There wasn’t widespread enthusiasm for it through our technical community at Boeing. So I went to Joe Clark at Aviation Partners [in Seattle, which had developed the winglet concept for business jets] and we basically made out a one-page agreement. But when it came time to bolt them onto an airplane for flight testing, Boeing said it had no test airplanes available. So I went over to Hapag Lloyd to talk with some friends from my days in European sales and got them to agree on a hand-shake to loan us their airplane, provided I would give them the winglets if they worked. And if the winglets worked, they were very interested in installing them on their entire fleet. They operate a big charter/tour fleet of about twenty-five 737s. So we borrowed the airplane for about six weeks, and now the winglet is standard on all BBJs.
In competition with the Airbus Corporate Jetliner, the BBJ seems to be the winner. Why?
We had about a one-year jump on Airbus. In fact, I met an executive from Airbus who told me not long after we announced the BBJ, “For once–and this is the only time we admit it–Boeing did something right, and we’re going to do the same.” In 1997 they announced the ACJ at the Paris Air Show. But it doesn’t have the range or the support. They’ve talked about orders for 18 ACJs, but I think the real number is more like 12.
What would you do differently?
Not a lot, but I would have put more emphasis on the interior-completion aspect of the program, even though it was not our primary responsibility. We drastically underestimated the issues and problems that would be encountered by the completion centers Boeing selected. We simply didn’t know a lot about that aspect of the process, and it was a painful experience. Because some of the completion centers missed their target delivery dates by a year or more, it was a rather rocky start.
What is the greatest disappointment with regard to the program?
Even though we’ve exceeded our market projections by a lot, it has been fairly slow lately. I was hoping we would be at 100 orders by the time I retired, but that’s not happening for several reasons–the economic slowdown last summer combined with the effect of September 11, and a disappointing market response. We thought Fortune 100 and Fortune 500 companies would have bought into the program with more enthusiasm.
Where will Boeing Business Jets go from here?

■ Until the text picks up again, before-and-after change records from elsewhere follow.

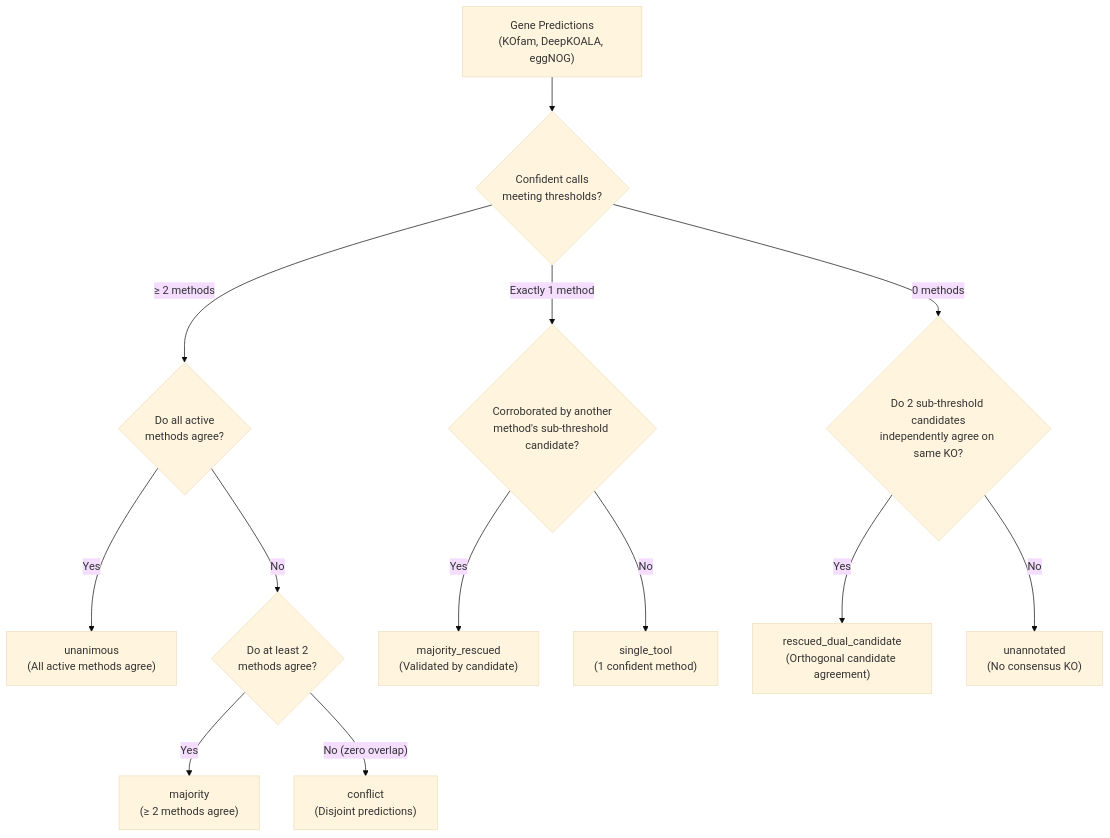
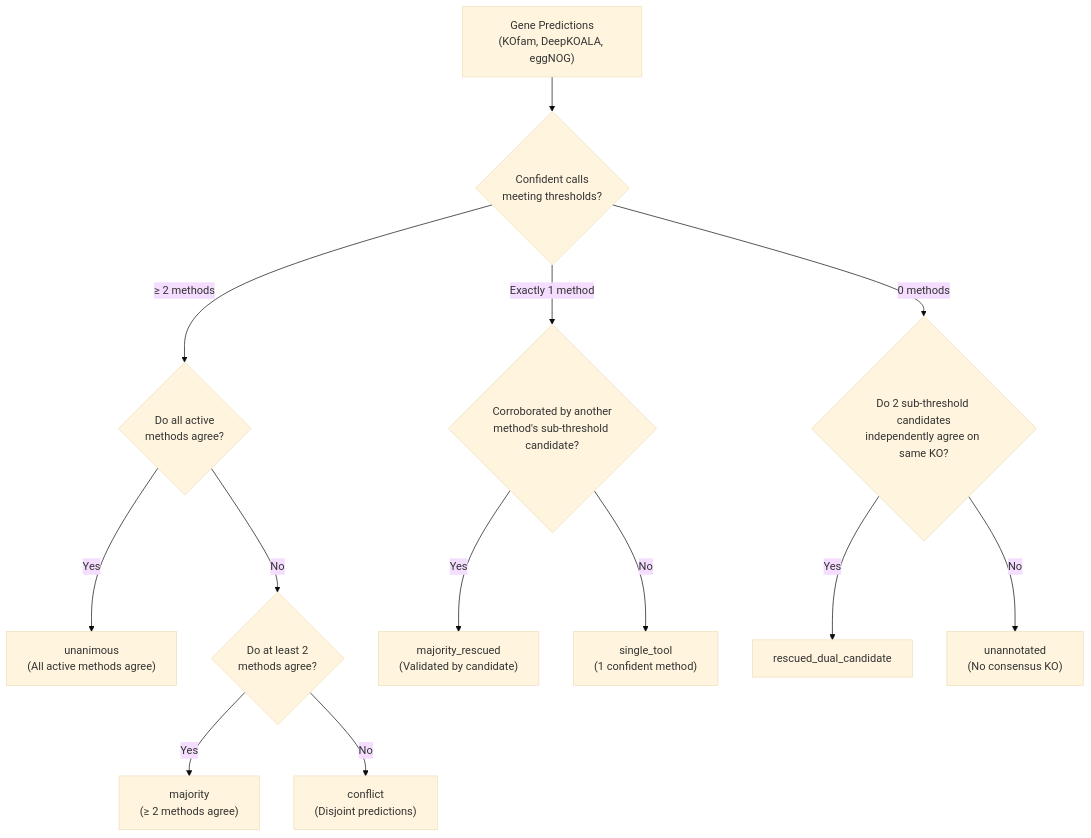
Before and after one commit to dylancronin/kolach: the diagram in README.md, drawn with Mermaid (base theme).

````diff
--- a/README.md
+++ b/README.md
@@ -101,18 +101,18 @@
 ```mermaid
 flowchart TD
     Start["Gene Predictions<br/>(KOfam, DeepKOALA, eggNOG)"] --> Count{"Confident calls<br/>meeting thresholds?"}
 
     Count -->|"≥ 2 methods"| AgreeAll{"Do all active<br/>methods agree?"}
     AgreeAll -->|"Yes"| Unanimous["unanimous<br/>(All active methods agree)"]
     AgreeAll -->|"No"| AgreePair{"Do at least 2<br/>methods agree?"}
     AgreePair -->|"Yes"| Majority["majority<br/>(≥ 2 methods agree)"]
-    AgreePair -->|"No (zero overlap)"| Conflict["conflict<br/>(Disjoint predictions)"]
+    AgreePair -->|"No"| Conflict["conflict<br/>(Disjoint predictions)"]
 
     Count -->|"Exactly 1 method"| CheckCandidate{"Corroborated by another<br/>method's sub-threshold candidate?"}
     CheckCandidate -->|"Yes"| MajorityRescued["majority_rescued<br/>(Validated by candidate)"]
     CheckCandidate -->|"No"| SingleTool["single_tool<br/>(1 confident method)"]
 
     Count -->|"0 methods"| CheckDual{"Do 2 sub-threshold candidates<br/>independently agree on same KO?"}
-    CheckDual -->|"Yes"| RescuedDual["rescued_dual_candidate<br/>(Orthogonal candidate agreement)"]
+    CheckDual -->|"Yes"| RescuedDual["rescued_dual_candidate<br/>"]
     CheckDual -->|"No"| Unannotated["unannotated<br/>(No consensus KO)"]
 ```
````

I see the company moving into a more mature stage, where the product is recognized and is showing up on ramps all over the world. With regard to improvements in the airplane, we’re getting close to high-speed Internet, and Free Flight capability is a high priority. We also have a program to reduce the cabin altitude. We now have the BBJ2, and eventually we’ll have to get into something bigger–a BBJ3 or maybe a supersonic BBJ– but that’s still out there. And there is potential to increase the Mach number by an increase in engine thrust. We’ve flight tested the BBJ with winglets to Mach 0.91 and we have those results in the can, so an Mmo of Mach 0.84 is a possibility.
What’s in Borge Boeskov’s future?
I’m going to stay right here in Seattle, and maybe spend more time in our home in Sun Valley; more fishing and skiing. I’m not decoupling from the world. I’ve been lecturing at the University of Washington and helping on some projects there, and I want to give something back to the community.
So you won’t be moving to Airbus?
That’s for darn sure. I’ve had several opportunities to go to Airbus in my career. In the late 1970s and early 1980s Airbus was looking for people in the aerospace industry–in the U.S. and Europe–and offering them double their salary to move to Toulouse [France, where Airbus is based]. Some people actually left. I had two of those offers, but I never came close to accepting. I have Boeing running in my veins.